PROBLEM DESCRIPTION
Count the lines below that carry the word "changed". Answer with that number alone.

────────────────

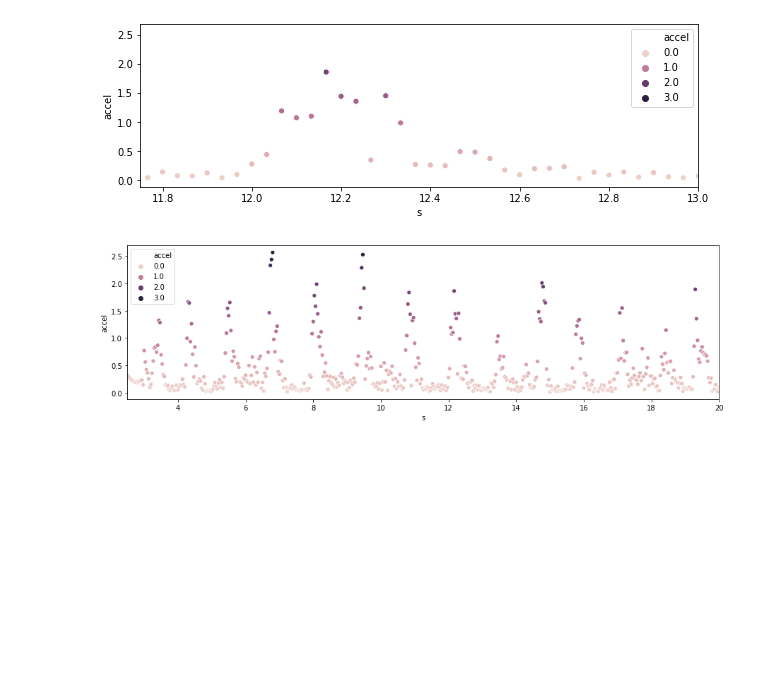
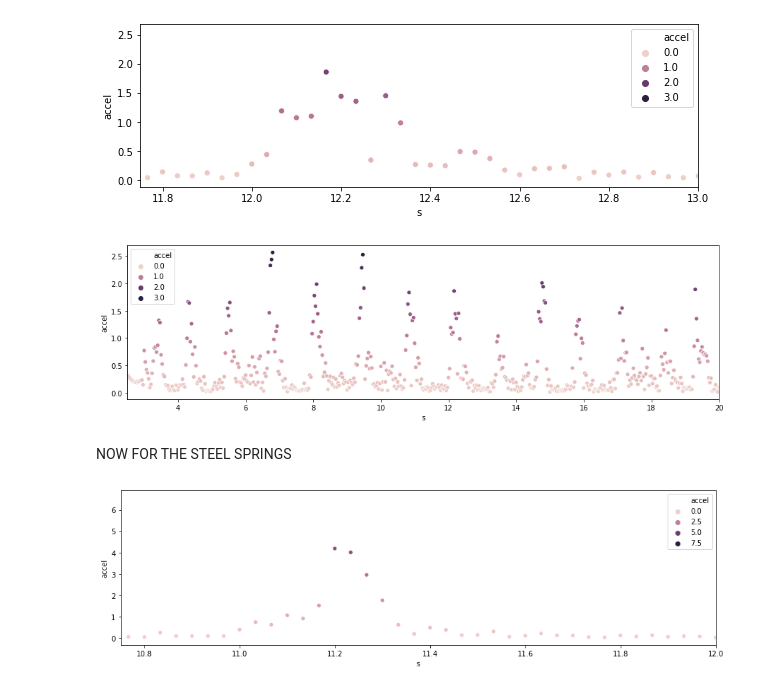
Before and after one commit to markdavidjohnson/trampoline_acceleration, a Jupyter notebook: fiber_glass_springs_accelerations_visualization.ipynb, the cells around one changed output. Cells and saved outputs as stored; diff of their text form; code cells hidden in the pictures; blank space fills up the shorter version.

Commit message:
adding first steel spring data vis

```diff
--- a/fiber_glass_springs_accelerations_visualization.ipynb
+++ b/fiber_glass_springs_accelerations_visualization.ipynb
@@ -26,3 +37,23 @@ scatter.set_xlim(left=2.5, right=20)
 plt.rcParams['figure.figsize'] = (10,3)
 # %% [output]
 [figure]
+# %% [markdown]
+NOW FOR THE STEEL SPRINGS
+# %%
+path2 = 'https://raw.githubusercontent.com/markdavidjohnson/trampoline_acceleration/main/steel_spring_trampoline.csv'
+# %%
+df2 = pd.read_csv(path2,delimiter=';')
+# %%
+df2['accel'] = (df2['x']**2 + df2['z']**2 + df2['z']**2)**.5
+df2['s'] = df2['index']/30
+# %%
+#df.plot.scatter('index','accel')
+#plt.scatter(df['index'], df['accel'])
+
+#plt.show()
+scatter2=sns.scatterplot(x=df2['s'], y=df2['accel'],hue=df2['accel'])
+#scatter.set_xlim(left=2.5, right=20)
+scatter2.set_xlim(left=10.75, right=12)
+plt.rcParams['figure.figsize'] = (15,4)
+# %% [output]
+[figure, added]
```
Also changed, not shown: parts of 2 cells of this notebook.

────────────────

EXERCISE SOLUTION
2